And does a guarantee of happiness and the reassurance that things will work out, somehow, have any real meaning to refugees in Darfur, who have seen their women raped and their families hacked to pieces in the name of ethnic cleansing? Or to people in North Korea, starving to death because of the whims of a dictatorial regime? Or to women smuggled over borders to be forced into prostitution and drug addiction?

I bring this up today because of the earthquake in Haiti, which is heaping death, destruction, poverty and misery on a country that has already been the victim of "piling on," in the karmic sense. Haiti is not a happy place, certainly not today.

Even setting aside people whose lives can only be characterized as overwhelmingly unhappy - groups beset by famine, victims of oppression and persecution, lepers begging in the streets of Calcutta and the like - for many people, life is basically muddling through, doing the best that you can under difficult circumstances, dealing with the stresses of trying to feed your family and keep your job and pay your bills and have enough time to take care of the mundane details that dominate our existence.

Which is not to say that even the most miserable life doesn't have snatches or glimpses of happiness -- celebrations, moments of joy with your children or your loved ones, playing a game.

But I have a hard time looking at the reality that is the conditions under which most people on this planet live (recognizing that, statistically, being a white, sort-of-upper-middle-class American in the 21st century basically means I and most of the people I know hit the genetic jackpot, and that's not even taking into consideration the fact that not only am I relatively prosperous, but my family is stable and healthy, both emotionally and physically) without feeling like all of the emphasis on life being an happy state is essentially meaningless.

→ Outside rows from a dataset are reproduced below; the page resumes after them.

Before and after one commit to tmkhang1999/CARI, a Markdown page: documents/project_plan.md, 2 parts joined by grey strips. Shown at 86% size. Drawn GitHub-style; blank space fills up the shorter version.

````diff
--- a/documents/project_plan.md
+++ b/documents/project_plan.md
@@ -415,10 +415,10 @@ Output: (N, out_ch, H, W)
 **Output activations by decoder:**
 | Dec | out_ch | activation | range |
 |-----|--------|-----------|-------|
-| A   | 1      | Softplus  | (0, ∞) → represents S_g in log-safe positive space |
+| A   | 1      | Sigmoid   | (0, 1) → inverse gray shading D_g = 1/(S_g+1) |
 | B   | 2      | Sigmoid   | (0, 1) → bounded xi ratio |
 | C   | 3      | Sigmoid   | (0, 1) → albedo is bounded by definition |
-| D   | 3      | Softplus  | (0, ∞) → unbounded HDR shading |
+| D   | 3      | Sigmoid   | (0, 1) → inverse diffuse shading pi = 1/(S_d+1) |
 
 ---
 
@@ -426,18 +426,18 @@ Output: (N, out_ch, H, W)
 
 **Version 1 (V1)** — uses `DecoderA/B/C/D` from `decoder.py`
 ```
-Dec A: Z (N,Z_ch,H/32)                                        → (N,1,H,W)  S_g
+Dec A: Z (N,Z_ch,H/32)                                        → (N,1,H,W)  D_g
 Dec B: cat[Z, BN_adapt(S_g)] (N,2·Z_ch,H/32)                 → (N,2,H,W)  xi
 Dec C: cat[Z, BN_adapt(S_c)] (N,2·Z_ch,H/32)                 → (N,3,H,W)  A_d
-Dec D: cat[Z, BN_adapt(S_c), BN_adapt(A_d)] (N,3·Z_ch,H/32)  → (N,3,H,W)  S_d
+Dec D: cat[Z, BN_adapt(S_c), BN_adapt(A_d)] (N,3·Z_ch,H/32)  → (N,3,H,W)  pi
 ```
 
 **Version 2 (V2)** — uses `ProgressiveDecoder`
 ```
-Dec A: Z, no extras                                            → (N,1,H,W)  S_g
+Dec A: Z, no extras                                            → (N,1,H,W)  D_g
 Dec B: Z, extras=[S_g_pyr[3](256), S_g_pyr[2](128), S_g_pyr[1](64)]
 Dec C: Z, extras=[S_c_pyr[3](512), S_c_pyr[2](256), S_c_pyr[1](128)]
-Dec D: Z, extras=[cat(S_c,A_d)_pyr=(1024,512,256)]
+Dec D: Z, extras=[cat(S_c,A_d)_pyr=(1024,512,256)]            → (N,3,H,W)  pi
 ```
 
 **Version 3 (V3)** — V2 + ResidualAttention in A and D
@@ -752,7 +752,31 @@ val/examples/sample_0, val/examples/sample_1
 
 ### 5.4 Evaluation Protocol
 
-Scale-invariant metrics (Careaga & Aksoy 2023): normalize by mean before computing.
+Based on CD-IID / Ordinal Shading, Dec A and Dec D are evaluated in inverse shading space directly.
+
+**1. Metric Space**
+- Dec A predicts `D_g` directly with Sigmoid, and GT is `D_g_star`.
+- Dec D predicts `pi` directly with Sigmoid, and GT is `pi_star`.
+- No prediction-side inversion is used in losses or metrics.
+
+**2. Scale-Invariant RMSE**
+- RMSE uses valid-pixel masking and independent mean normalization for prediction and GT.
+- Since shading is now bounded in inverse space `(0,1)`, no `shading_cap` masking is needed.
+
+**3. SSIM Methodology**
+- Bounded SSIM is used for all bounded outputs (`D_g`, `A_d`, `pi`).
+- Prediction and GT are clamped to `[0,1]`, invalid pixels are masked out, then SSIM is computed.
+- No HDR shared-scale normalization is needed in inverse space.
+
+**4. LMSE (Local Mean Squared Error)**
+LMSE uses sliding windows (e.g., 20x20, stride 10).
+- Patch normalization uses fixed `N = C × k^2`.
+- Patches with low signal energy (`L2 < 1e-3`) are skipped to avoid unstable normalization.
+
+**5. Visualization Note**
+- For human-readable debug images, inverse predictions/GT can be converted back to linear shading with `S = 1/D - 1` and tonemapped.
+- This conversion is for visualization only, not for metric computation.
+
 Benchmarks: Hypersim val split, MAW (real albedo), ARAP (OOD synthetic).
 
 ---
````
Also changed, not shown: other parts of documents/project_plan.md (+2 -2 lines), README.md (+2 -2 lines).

Even for people like me, who don't know real suffering in any material sense -- I have a job, I'm healthy, my family is healthy, we live comfortably, etc. -- happiness is sort of an ephemeral thing. Most people I know spend much of their time stressed out, worrying about the husband who is out of work or dealing with divorce or heartbreak or trying to keep the house from going into foreclosure or grieving for sick or dying loved ones. We do things that are fun, have experiences that are pleasurable, but don't live in a state of consistent happiness. We wouldn't characterize our lives as unhappy, but not necessarily as happy, either. We get by. We endure. We might have moments of joy along the way. And that's about the best we can hope for.


As for the Haitian earthquake victims, help them out, to the extent you can. Click here for a list (with links) of reputable organizations assisting with relief efforts, or text "HAITI" to 90999 on your cell phone to make an immediate donation of $10 to the Red Cross's relief efforts (the $10 will show up on your cell phone bill). It probably won't make anyone truly happy, but it just might relieve some of the unhappiness.


  1. Anonymous12:29 PM

    You can also text "YELE" to 501501 which is Wyclef Jean's organization. The donation there is $5. He is a native Haitian & has been tweeting updates since the earthquake.


  2. Yikes, Wendy. Definitely an appropriate title. The thing about modernity is that it gives us the time and energy to think about how happy we are or aren't, and there's a whole lot of emphasis on it.

  3. Yeah, I know, I'm Debbie Downer today.

  4. I read in the paper today that former politician an televangelist Pat Robertson claims that the Haitians have brought this upon themselves - because the have a pact with the devil. That really makes me mad!!!

  5. He did say that - he is a repulsive human being, in my opinion.